START RECORDS SUPPLIED

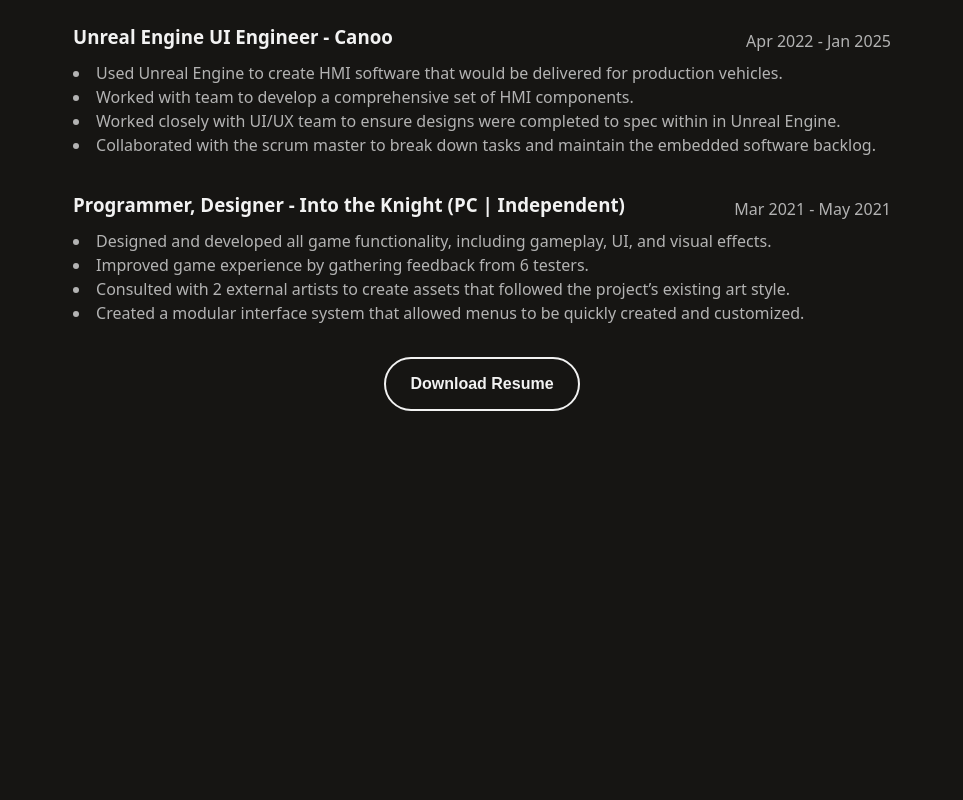
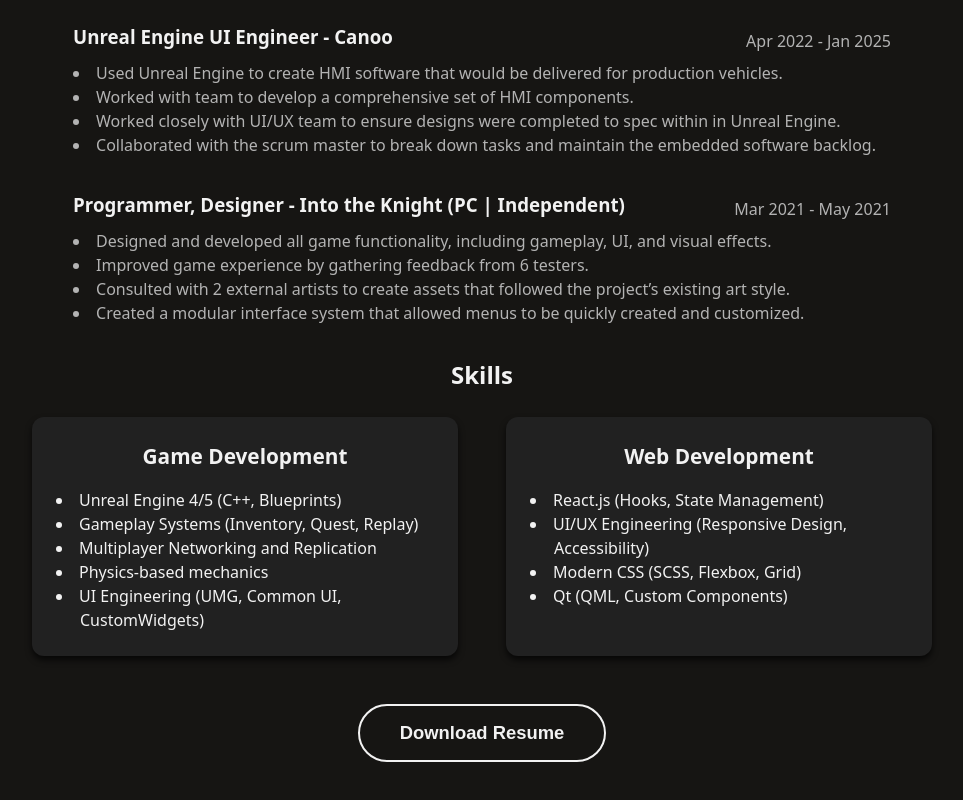
Before and after one commit to dtb1996/portfolio-website, a React (Vite) app: page / in a window 1280 px wide. Shown: the part 1865-2665 px from the top of the page, without its empty margins (158-1121 px from the left). Before the commit the page ends 2372 px from the top, so only its background shows below. Built offline with nearby package versions, Linux system fonts and the light colour scheme.

Commit message:
Added skills to Experience section

```diff
--- a/src/data/experience.js
+++ b/src/data/experience.js
@@ -38,4 +38,20 @@
     },
 ]
 
-export default experience
+const skills = {
+    gameDev: [
+        "Unreal Engine 4/5 (C++, Blueprints)",
+        "Gameplay Systems (Inventory, Quest, Replay)",
+        "Multiplayer Networking and Replication",
+        "Physics-based mechanics",
+        "UI Engineering (UMG, Common UI, CustomWidgets)"
+    ],
+    webDev: [
+        "React.js (Hooks, State Management)",
+        "UI/UX Engineering (Responsive Design, Accessibility)",
+        "Modern CSS (SCSS, Flexbox, Grid)",
+        "Qt (QML, Custom Components)"
+    ]
+}
+
+export { experience, skills }
--- a/src/sections/Experience/Experience.jsx
+++ b/src/sections/Experience/Experience.jsx
@@ -1,10 +1,11 @@
 import "./Experience.scss"
-import experience from "../../data/experience"
+import { experience, skills } from "../../data/experience"
 import ReactMarkdown from "react-markdown"
 
 export default function Experience() {
     return (
         <section id="experience" className="experience">
+            {/* Experience Section */}
             <h1>Experience</h1>
             <div className="experience-list">
                 {experience.map((exp) => (
@@ -22,6 +23,29 @@
                     </div>
                 ))}
             </div>
+
+            {/* Skills Section */}
+            <div className="skills">
+                <h1>Skills</h1>
+                <div className="skills-groups">
+                    <div className="skills-group">
+                        <h3>Game Development</h3>
+                        <ul>
+                            {skills.gameDev.map((skill, index) => (
+                                <li key={index}>{skill}</li>
+                            ))}
+                        </ul>
+                    </div>
+                    <div className="skills-group">
+                        <h3>Web Development</h3>
+                        <ul>
+                            {skills.webDev.map((skill, index) => (
+                                <li key={index}>{skill}</li>
+                            ))}
+                        </ul>
+                    </div>
+                </div>
+            </div>
             <button className="experience-resume-button">
                 <a href="/dillon_bellefeuille_resume.pdf" target="_blank" rel="noopener noreferrer" download="dillon_bellefeuille_resume.pdf">
                     Download Resume
--- a/src/sections/Experience/Experience.scss
+++ b/src/sections/Experience/Experience.scss
@@ -26,8 +26,8 @@
     }
 
     &-resume-button {
-        margin-top: 2rem;
-        padding: 1rem 1.5rem;
+        margin-top: 3rem;
+        padding: 1rem 2.5rem;
         background-color: transparent;
         border: 2px solid var(--color-text);
         border-radius: 2rem;
@@ -47,7 +47,7 @@
         }
 
         a {
-            font-size: 1rem;
+            font-size: 1.15rem;
             font-weight: 600;
         }
     }
@@ -59,3 +59,36 @@
         }
     }
 }
+
+.skills {
+    margin-top: 2rem;
+
+    &-groups {
+        display: grid;
+        grid-template-columns: repeat(2, 1fr);
+        gap: 3rem;
+        max-width: 900px;
+    }
+
+    &-group {
+        background: var(--color-bg-light);
+        border-radius: 0.75rem;
+        padding: 1.5rem;
+        box-shadow: var(--shadow-elevation-1);
+
+        h3 {
+            font-size: 1.3rem;
+            margin-bottom: 1rem;
+        }
+
+        ul {
+            text-align: left;
+        }
+    }
+
+    @media (max-width: 768px) {
+        &-groups {
+            grid-template-columns: 1fr;
+        }
+    }
+}
--- a/src/styles/variables.scss
+++ b/src/styles/variables.scss
@@ -7,6 +7,9 @@
     --color-text: hsl(0, 0%, 95%);
     --color-text-muted: hsl(0, 0%, 70%);
     --color-primary: hsl(210, 100%, 68%);
+
+    --shadow-elevation-1: 0 2px 4px rgba(0, 0, 0, 0.6);
+    --shadow-elevation-1: 0 4px 6px rgba(0, 0, 0, 0.7);
 
     --ff: system-ui, Avenir, Helvetica, Arial, sans-serif;
 
@@ -27,4 +30,7 @@
     --color-text: hsl(0, 0%, 5%);
     --color-text-muted: hsl(0, 0%, 30%);
     --color-primary: hsl(210, 100%, 68%);
+
+    --shadow-elevation-1: 0 2px 4px rgba(0, 0, 0, 0.1);
+    --shadow-elevation-1: 0 4px 6px rgba(0, 0, 0, 0.15);
 }
```
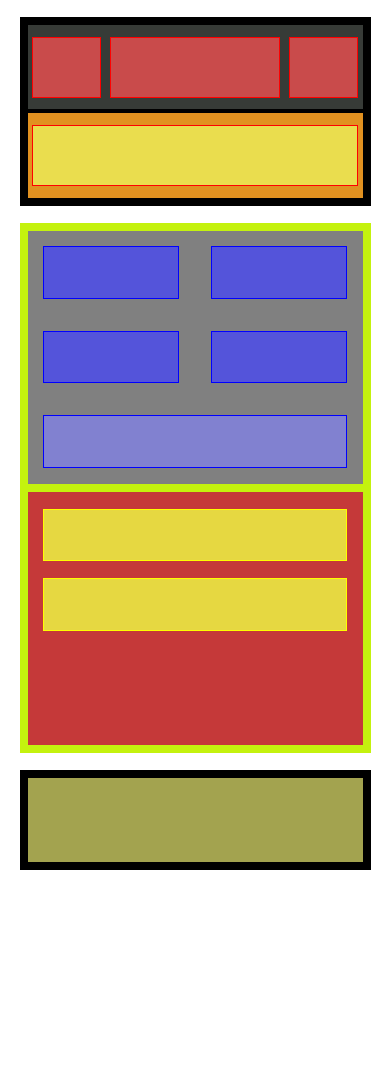
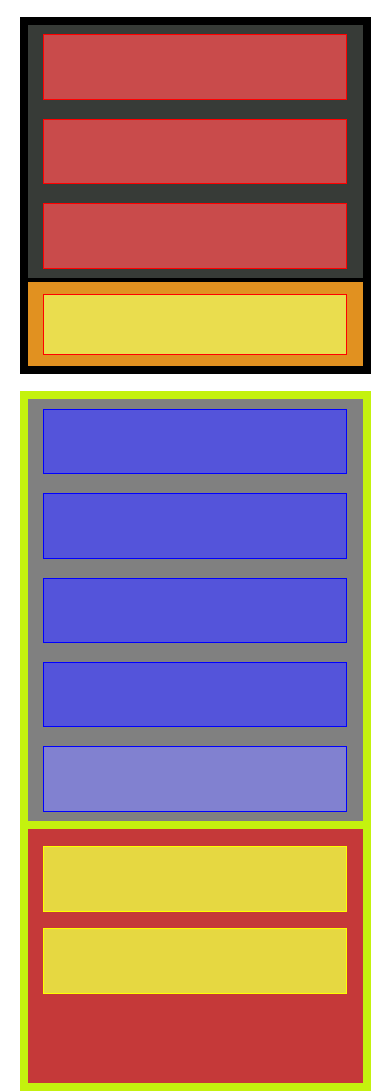
Before and after one commit to Cristian-Moller/ITAcademy, a plain HTML site: page S1.HTMLyCSS/index.html in a window 390 px wide. Shown: the top 1091 px of the page. Before the commit the page ends 887 px from the top, so only its background shows below. Drawn offline with Linux system fonts and the light colour scheme.

Commit message:
Sprint 1 - Nivel 1 - Ejercicio 3

```diff
--- a/S1.HTMLyCSS/style.css
+++ b/S1.HTMLyCSS/style.css
@@ -102,7 +102,7 @@ footer{
 
 
 
-@media screen and (max-width: 1200px) {
+@media screen and (min-width: 500px) and (max-width: 1200px) {
     body {
         width: 90%;
         margin: 0 auto;
@@ -206,3 +206,111 @@ footer{
         background-color: rgb(163, 163, 79);
     }
 }
+
+
+
+@media screen and (max-width: 499px) {
+    body {
+        width: 90%;
+        margin: 0 auto;
+        margin-top: 2vh;
+        display: flex;
+        flex-wrap: wrap;
+    }
+    header{
+        border: 8px black solid;
+        border-bottom: 2px black solid;
+        width: 100%;
+        height: 30vh;
+        background-color: rgb(55, 59, 55);
+        display: flex;
+        flex-wrap: wrap;
+        justify-content: space-around;
+        align-items: center;
+    }
+    #one{
+        border: 1px red solid;
+        width: 90%;
+        height: 25%;
+        background-color: rgb(201, 75, 75);
+    }
+    #two{
+        border: 1px red solid;
+        width: 90%;
+        height: 25%;
+        background-color: rgb(201, 75, 75);
+    }
+    #three{
+        border: 1px red solid;
+        width: 90%;
+        height: 25%;
+        background-color: rgb(201, 75, 75);
+    }
+    nav{
+        border: 8px black solid;
+        border-top: 2px black solid;
+        width: 100%;
+        height: 10vh;
+        display: flex;
+        justify-content: center;
+        align-items: center;
+        background-color: rgb(225, 145, 32);
+    }
+    #four{
+        border: 1px red solid;
+        width: 90%;
+        height: 70%;
+        background-color: rgb(234, 221, 78);
+    }
+    article{
+        border: 8px rgb(196, 242, 14) solid;
+        border-bottom: 4px rgb(196, 242, 14) solid;
+        width: 100%;
+        height: 50vh;
+        margin-top: 2vh;
+        background-color: gray;
+        display: flex;
+        flex-wrap: wrap;
+        align-items: center;
+        justify-content: space-around;
+    }
+    .news{
+        border: 1px blue solid;
+        width: 90%;
+        height: 15%;
+        background-color: rgb(84, 84, 218);
+    }
+    .last-news{
+        border: 1px blue solid;
+        width: 90%;
+        height: 15%;
+        background-color: rgb(129, 129, 208);
+    }
+    aside{
+        border: 8px rgb(196, 242, 14) solid;
+        border-top: 4px rgb(196, 242, 14) solid;
+        width: 100%;
+        height: 30vh;
+        margin-top: 0;
+        background-color: rgb(197, 57, 57);
+        display: flex;
+        flex-wrap: wrap;
+        justify-content: center;
+        align-content: flex-start;
+    }
+    .publicity{
+        border: 1px yellow solid;
+        width: 90%;
+        height: 25%;
+        margin-top: 2vh;
+        background-color: rgb(230, 216, 65);
+    }
+    footer{
+        border: 8px black solid;
+        width: 100%;
+        height: 10vh;
+        margin-top: 2vh;
+        margin-bottom: 2vh;
+        background-color: rgb(163, 163, 79);
+    }
+}
```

END RECORDS SUPPLIED

- **TASK**
The pictures in the entries should be left out; output everything else exactly.

- **RESPONSE**
Before and after one commit to dtb1996/portfolio-website, a React (Vite) app: page / in a window 1280 px wide. Shown: the part 1865-2665 px from the top of the page, without its empty margins (158-1121 px from the left). Before the commit the page ends 2372 px from the top, so only its background shows below. Built offline with nearby package versions, Linux system fonts and the light colour scheme.

Commit message:
Added skills to Experience section

```diff
--- a/src/data/experience.js
+++ b/src/data/experience.js
@@ -38,4 +38,20 @@
     },
 ]
 
-export default experience
+const skills = {
+    gameDev: [
+        "Unreal Engine 4/5 (C++, Blueprints)",
+        "Gameplay Systems (Inventory, Quest, Replay)",
+        "Multiplayer Networking and Replication",
+        "Physics-based mechanics",
+        "UI Engineering (UMG, Common UI, CustomWidgets)"
+    ],
+    webDev: [
+        "React.js (Hooks, State Management)",
+        "UI/UX Engineering (Responsive Design, Accessibility)",
+        "Modern CSS (SCSS, Flexbox, Grid)",
+        "Qt (QML, Custom Components)"
+    ]
+}
+
+export { experience, skills }
--- a/src/sections/Experience/Experience.jsx
+++ b/src/sections/Experience/Experience.jsx
@@ -1,10 +1,11 @@
 import "./Experience.scss"
-import experience from "../../data/experience"
+import { experience, skills } from "../../data/experience"
 import ReactMarkdown from "react-markdown"
 
 export default function Experience() {
     return (
         <section id="experience" className="experience">
+            {/* Experience Section */}
             <h1>Experience</h1>
             <div className="experience-list">
                 {experience.map((exp) => (
@@ -22,6 +23,29 @@
                     </div>
                 ))}
             </div>
+
+            {/* Skills Section */}
+            <div className="skills">
+                <h1>Skills</h1>
+                <div className="skills-groups">
+                    <div className="skills-group">
+                        <h3>Game Development</h3>
+                        <ul>
+                            {skills.gameDev.map((skill, index) => (
+                                <li key={index}>{skill}</li>
+                            ))}
+                        </ul>
+                    </div>
+                    <div className="skills-group">
+                        <h3>Web Development</h3>
+                        <ul>
+                            {skills.webDev.map((skill, index) => (
+                                <li key={index}>{skill}</li>
+                            ))}
+                        </ul>
+                    </div>
+                </div>
+            </div>
             <button className="experience-resume-button">
                 <a href="/dillon_bellefeuille_resume.pdf" target="_blank" rel="noopener noreferrer" download="dillon_bellefeuille_resume.pdf">
                     Download Resume
--- a/src/sections/Experience/Experience.scss
+++ b/src/sections/Experience/Experience.scss
@@ -26,8 +26,8 @@
     }
 
     &-resume-button {
-        margin-top: 2rem;
-        padding: 1rem 1.5rem;
+        margin-top: 3rem;
+        padding: 1rem 2.5rem;
         background-color: transparent;
         border: 2px solid var(--color-text);
         border-radius: 2rem;
@@ -47,7 +47,7 @@
         }
 
         a {
-            font-size: 1rem;
+            font-size: 1.15rem;
             font-weight: 600;
         }
     }
@@ -59,3 +59,36 @@
         }
     }
 }
+
+.skills {
+    margin-top: 2rem;
+
+    &-groups {
+        display: grid;
+        grid-template-columns: repeat(2, 1fr);
+        gap: 3rem;
+        max-width: 900px;
+    }
+
+    &-group {
+        background: var(--color-bg-light);
+        border-radius: 0.75rem;
+        padding: 1.5rem;
+        box-shadow: var(--shadow-elevation-1);
+
+        h3 {
+            font-size: 1.3rem;
+            margin-bottom: 1rem;
+        }
+
+        ul {
+            text-align: left;
+        }
+    }
+
+    @media (max-width: 768px) {
+        &-groups {
+            grid-template-columns: 1fr;
+        }
+    }
+}
--- a/src/styles/variables.scss
+++ b/src/styles/variables.scss
@@ -7,6 +7,9 @@
     --color-text: hsl(0, 0%, 95%);
     --color-text-muted: hsl(0, 0%, 70%);
     --color-primary: hsl(210, 100%, 68%);
+
+    --shadow-elevation-1: 0 2px 4px rgba(0, 0, 0, 0.6);
+    --shadow-elevation-1: 0 4px 6px rgba(0, 0, 0, 0.7);
 
     --ff: system-ui, Avenir, Helvetica, Arial, sans-serif;
 
@@ -27,4 +30,7 @@
     --color-text: hsl(0, 0%, 5%);
     --color-text-muted: hsl(0, 0%, 30%);
     --color-primary: hsl(210, 100%, 68%);
+
+    --shadow-elevation-1: 0 2px 4px rgba(0, 0, 0, 0.1);
+    --shadow-elevation-1: 0 4px 6px rgba(0, 0, 0, 0.15);
 }
```
Before and after one commit to Cristian-Moller/ITAcademy, a plain HTML site: page S1.HTMLyCSS/index.html in a window 390 px wide. Shown: the top 1091 px of the page. Before the commit the page ends 887 px from the top, so only its background shows below. Drawn offline with Linux system fonts and the light colour scheme.

Commit message:
Sprint 1 - Nivel 1 - Ejercicio 3

```diff
--- a/S1.HTMLyCSS/style.css
+++ b/S1.HTMLyCSS/style.css
@@ -102,7 +102,7 @@ footer{
 
 
 
-@media screen and (max-width: 1200px) {
+@media screen and (min-width: 500px) and (max-width: 1200px) {
     body {
         width: 90%;
         margin: 0 auto;
@@ -206,3 +206,111 @@ footer{
         background-color: rgb(163, 163, 79);
     }
 }
+
+
+
+@media screen and (max-width: 499px) {
+    body {
+        width: 90%;
+        margin: 0 auto;
+        margin-top: 2vh;
+        display: flex;
+        flex-wrap: wrap;
+    }
+    header{
+        border: 8px black solid;
+        border-bottom: 2px black solid;
+        width: 100%;
+        height: 30vh;
+        background-color: rgb(55, 59, 55);
+        display: flex;
+        flex-wrap: wrap;
+        justify-content: space-around;
+        align-items: center;
+    }
+    #one{
+        border: 1px red solid;
+        width: 90%;
+        height: 25%;
+        background-color: rgb(201, 75, 75);
+    }
+    #two{
+        border: 1px red solid;
+        width: 90%;
+        height: 25%;
+        background-color: rgb(201, 75, 75);
+    }
+    #three{
+        border: 1px red solid;
+        width: 90%;
+        height: 25%;
+        background-color: rgb(201, 75, 75);
+    }
+    nav{
+        border: 8px black solid;
+        border-top: 2px black solid;
+        width: 100%;
+        height: 10vh;
+        display: flex;
+        justify-content: center;
+        align-items: center;
+        background-color: rgb(225, 145, 32);
+    }
+    #four{
+        border: 1px red solid;
+        width: 90%;
+        height: 70%;
+        background-color: rgb(234, 221, 78);
+    }
+    article{
+        border: 8px rgb(196, 242, 14) solid;
+        border-bottom: 4px rgb(196, 242, 14) solid;
+        width: 100%;
+        height: 50vh;
+        margin-top: 2vh;
+        background-color: gray;
+        display: flex;
+        flex-wrap: wrap;
+        align-items: center;
+        justify-content: space-around;
+    }
+    .news{
+        border: 1px blue solid;
+        width: 90%;
+        height: 15%;
+        background-color: rgb(84, 84, 218);
+    }
+    .last-news{
+        border: 1px blue solid;
+        width: 90%;
+        height: 15%;
+        background-color: rgb(129, 129, 208);
+    }
+    aside{
+        border: 8px rgb(196, 242, 14) solid;
+        border-top: 4px rgb(196, 242, 14) solid;
+        width: 100%;
+        height: 30vh;
+        margin-top: 0;
+        background-color: rgb(197, 57, 57);
+        display: flex;
+        flex-wrap: wrap;
+        justify-content: center;
+        align-content: flex-start;
+    }
+    .publicity{
+        border: 1px yellow solid;
+        width: 90%;
+        height: 25%;
+        margin-top: 2vh;
+        background-color: rgb(230, 216, 65);
+    }
+    footer{
+        border: 8px black solid;
+        width: 100%;
+        height: 10vh;
+        margin-top: 2vh;
+        margin-bottom: 2vh;
+        background-color: rgb(163, 163, 79);
+    }
+}
```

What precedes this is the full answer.